* [RECORD EXTRACTS]

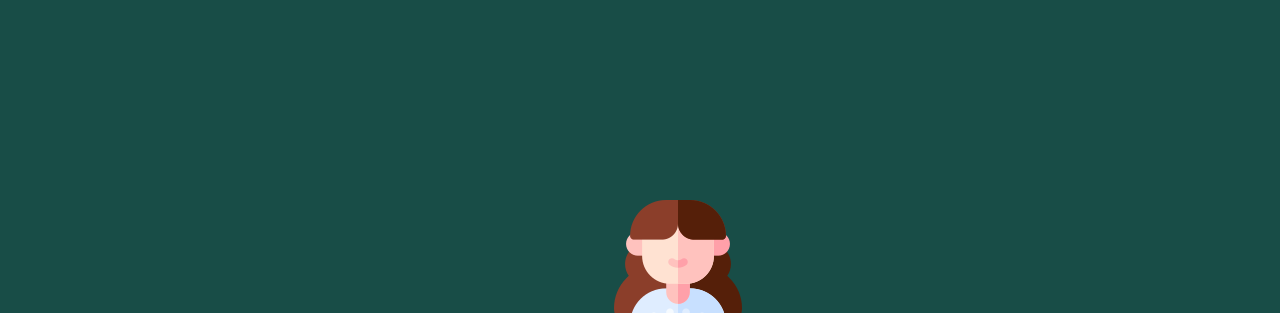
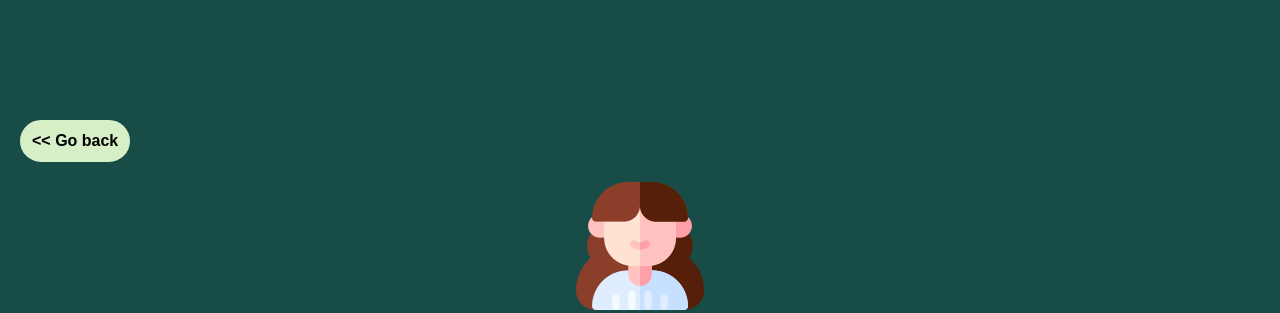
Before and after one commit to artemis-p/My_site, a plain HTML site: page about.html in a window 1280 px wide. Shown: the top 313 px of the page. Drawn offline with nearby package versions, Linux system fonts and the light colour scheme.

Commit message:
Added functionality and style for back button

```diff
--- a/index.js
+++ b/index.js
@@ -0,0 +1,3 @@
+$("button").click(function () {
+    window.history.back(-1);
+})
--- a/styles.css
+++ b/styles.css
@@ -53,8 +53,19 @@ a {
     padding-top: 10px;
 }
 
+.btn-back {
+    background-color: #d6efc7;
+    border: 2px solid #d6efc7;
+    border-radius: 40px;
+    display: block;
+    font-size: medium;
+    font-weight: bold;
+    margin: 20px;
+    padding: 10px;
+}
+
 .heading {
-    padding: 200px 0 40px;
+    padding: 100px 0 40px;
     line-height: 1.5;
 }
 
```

---

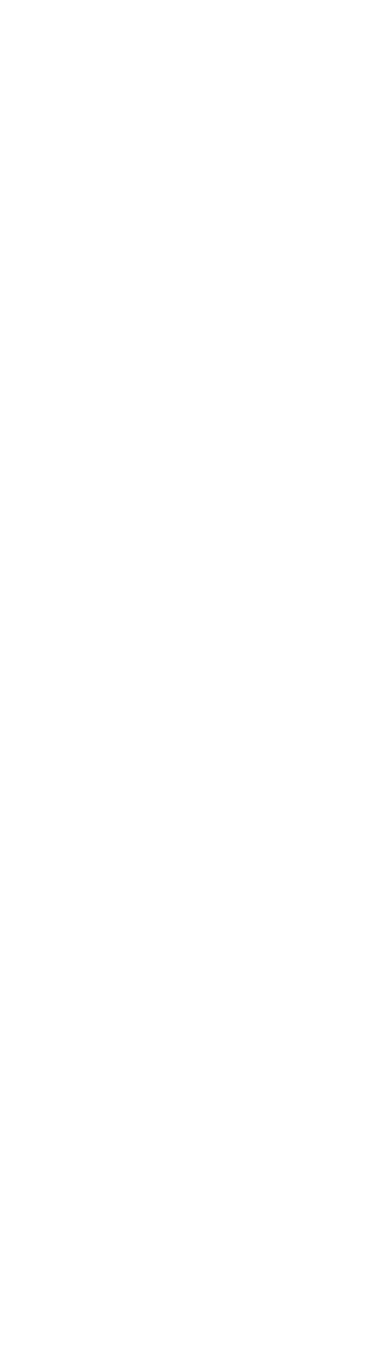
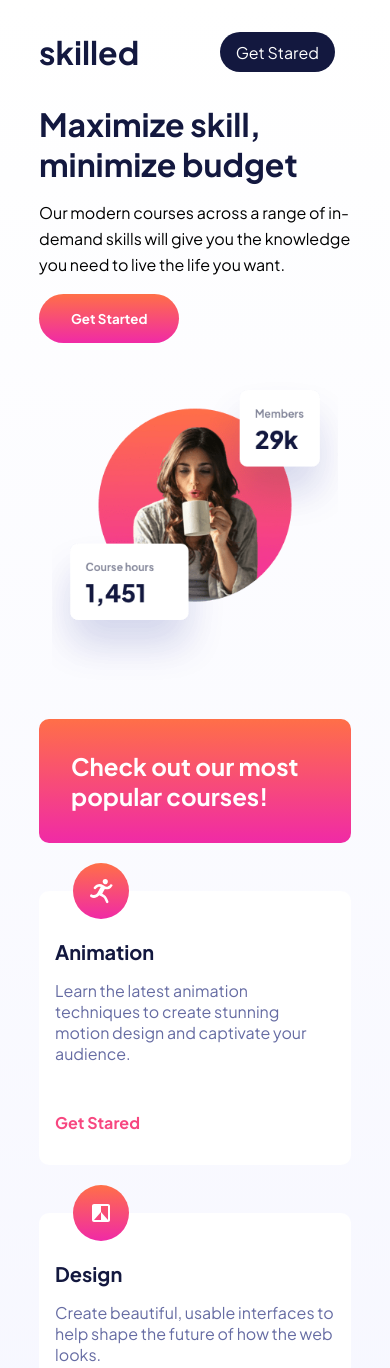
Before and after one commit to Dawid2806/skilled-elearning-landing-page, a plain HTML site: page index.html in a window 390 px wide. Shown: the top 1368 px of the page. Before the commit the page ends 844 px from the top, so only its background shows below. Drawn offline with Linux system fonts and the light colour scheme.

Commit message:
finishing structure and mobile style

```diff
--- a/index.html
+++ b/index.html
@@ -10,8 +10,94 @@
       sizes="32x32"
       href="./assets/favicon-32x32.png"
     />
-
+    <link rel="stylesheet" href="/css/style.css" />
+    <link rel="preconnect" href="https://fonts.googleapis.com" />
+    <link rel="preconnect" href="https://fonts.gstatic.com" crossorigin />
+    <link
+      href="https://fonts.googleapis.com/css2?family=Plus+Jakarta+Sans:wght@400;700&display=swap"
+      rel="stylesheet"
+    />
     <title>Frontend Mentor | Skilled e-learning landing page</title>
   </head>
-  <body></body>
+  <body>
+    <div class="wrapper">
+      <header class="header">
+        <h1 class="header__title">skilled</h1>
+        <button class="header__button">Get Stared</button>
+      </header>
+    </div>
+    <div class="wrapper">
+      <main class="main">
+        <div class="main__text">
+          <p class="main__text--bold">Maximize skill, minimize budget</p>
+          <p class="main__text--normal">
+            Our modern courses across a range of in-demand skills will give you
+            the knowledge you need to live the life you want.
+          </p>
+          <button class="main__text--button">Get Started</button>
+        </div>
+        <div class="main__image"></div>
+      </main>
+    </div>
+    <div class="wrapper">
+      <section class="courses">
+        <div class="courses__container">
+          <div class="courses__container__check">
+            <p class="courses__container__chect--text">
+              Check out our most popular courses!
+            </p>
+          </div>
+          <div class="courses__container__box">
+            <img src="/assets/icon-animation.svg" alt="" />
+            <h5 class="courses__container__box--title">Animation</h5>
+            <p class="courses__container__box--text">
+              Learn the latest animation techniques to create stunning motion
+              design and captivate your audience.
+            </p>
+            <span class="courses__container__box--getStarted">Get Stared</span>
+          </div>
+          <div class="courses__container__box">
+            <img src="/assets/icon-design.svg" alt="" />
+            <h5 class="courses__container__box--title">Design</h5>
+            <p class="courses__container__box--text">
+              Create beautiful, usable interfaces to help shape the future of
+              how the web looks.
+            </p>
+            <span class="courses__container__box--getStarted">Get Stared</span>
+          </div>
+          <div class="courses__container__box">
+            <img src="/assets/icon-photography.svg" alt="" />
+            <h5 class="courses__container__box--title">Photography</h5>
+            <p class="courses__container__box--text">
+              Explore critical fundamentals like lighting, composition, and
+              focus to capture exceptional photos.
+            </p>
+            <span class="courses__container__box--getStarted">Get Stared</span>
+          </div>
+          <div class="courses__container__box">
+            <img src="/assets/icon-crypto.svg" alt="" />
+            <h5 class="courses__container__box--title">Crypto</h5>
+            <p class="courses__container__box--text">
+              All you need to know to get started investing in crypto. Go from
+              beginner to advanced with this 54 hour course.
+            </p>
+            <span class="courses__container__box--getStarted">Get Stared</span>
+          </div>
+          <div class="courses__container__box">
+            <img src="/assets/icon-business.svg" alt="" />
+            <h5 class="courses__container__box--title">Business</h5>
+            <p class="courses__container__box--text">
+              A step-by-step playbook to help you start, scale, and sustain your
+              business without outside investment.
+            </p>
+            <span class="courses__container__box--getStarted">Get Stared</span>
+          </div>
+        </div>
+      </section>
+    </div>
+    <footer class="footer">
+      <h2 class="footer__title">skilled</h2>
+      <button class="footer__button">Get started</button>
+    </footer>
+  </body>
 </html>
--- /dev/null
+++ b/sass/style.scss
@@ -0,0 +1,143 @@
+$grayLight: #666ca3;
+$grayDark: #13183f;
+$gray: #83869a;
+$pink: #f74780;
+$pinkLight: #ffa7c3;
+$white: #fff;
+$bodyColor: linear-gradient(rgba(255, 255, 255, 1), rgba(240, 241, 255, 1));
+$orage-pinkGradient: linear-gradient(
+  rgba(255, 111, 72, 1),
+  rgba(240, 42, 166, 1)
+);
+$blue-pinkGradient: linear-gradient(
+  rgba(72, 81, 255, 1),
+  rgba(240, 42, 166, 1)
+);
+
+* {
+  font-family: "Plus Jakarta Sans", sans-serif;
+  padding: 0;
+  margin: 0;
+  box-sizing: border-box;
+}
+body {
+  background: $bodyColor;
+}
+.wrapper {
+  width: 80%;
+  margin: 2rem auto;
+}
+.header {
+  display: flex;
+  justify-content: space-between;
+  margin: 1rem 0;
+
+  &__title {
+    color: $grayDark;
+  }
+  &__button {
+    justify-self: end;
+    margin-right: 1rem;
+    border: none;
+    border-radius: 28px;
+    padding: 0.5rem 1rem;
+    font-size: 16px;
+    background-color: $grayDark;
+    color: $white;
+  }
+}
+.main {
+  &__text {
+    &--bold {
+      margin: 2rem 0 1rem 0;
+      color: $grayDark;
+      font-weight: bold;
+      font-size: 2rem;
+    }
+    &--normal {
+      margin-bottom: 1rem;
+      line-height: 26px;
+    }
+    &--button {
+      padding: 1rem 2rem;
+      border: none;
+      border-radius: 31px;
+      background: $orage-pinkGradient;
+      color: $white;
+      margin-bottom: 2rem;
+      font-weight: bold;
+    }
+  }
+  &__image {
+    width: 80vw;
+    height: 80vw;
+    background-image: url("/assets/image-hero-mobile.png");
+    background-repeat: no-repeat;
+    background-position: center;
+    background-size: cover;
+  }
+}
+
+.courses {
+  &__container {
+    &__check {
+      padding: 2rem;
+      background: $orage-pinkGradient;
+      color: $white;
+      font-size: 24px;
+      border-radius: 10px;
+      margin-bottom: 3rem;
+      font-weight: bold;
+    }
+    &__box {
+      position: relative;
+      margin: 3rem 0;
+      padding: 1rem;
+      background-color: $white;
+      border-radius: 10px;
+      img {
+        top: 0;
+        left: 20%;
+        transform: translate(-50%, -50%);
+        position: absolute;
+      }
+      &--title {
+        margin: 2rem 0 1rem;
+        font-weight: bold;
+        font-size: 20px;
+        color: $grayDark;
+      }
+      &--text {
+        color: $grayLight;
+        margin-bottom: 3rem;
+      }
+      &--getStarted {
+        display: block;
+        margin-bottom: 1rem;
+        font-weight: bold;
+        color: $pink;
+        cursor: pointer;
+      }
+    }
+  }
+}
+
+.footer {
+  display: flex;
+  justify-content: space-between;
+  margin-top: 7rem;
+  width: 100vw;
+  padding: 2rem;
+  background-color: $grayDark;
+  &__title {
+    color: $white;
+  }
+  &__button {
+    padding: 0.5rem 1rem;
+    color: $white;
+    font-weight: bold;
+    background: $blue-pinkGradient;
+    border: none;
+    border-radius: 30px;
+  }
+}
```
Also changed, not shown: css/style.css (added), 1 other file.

* [TASK] The response must contain every line from the listing above in which the string "link" appears.

* [OUTPUT FOR THIS EXERCISE]
+    <link rel="stylesheet" href="/css/style.css" />
+    <link rel="preconnect" href="https://fonts.googleapis.com" />
+    <link rel="preconnect" href="https://fonts.gstatic.com" crossorigin />
+    <link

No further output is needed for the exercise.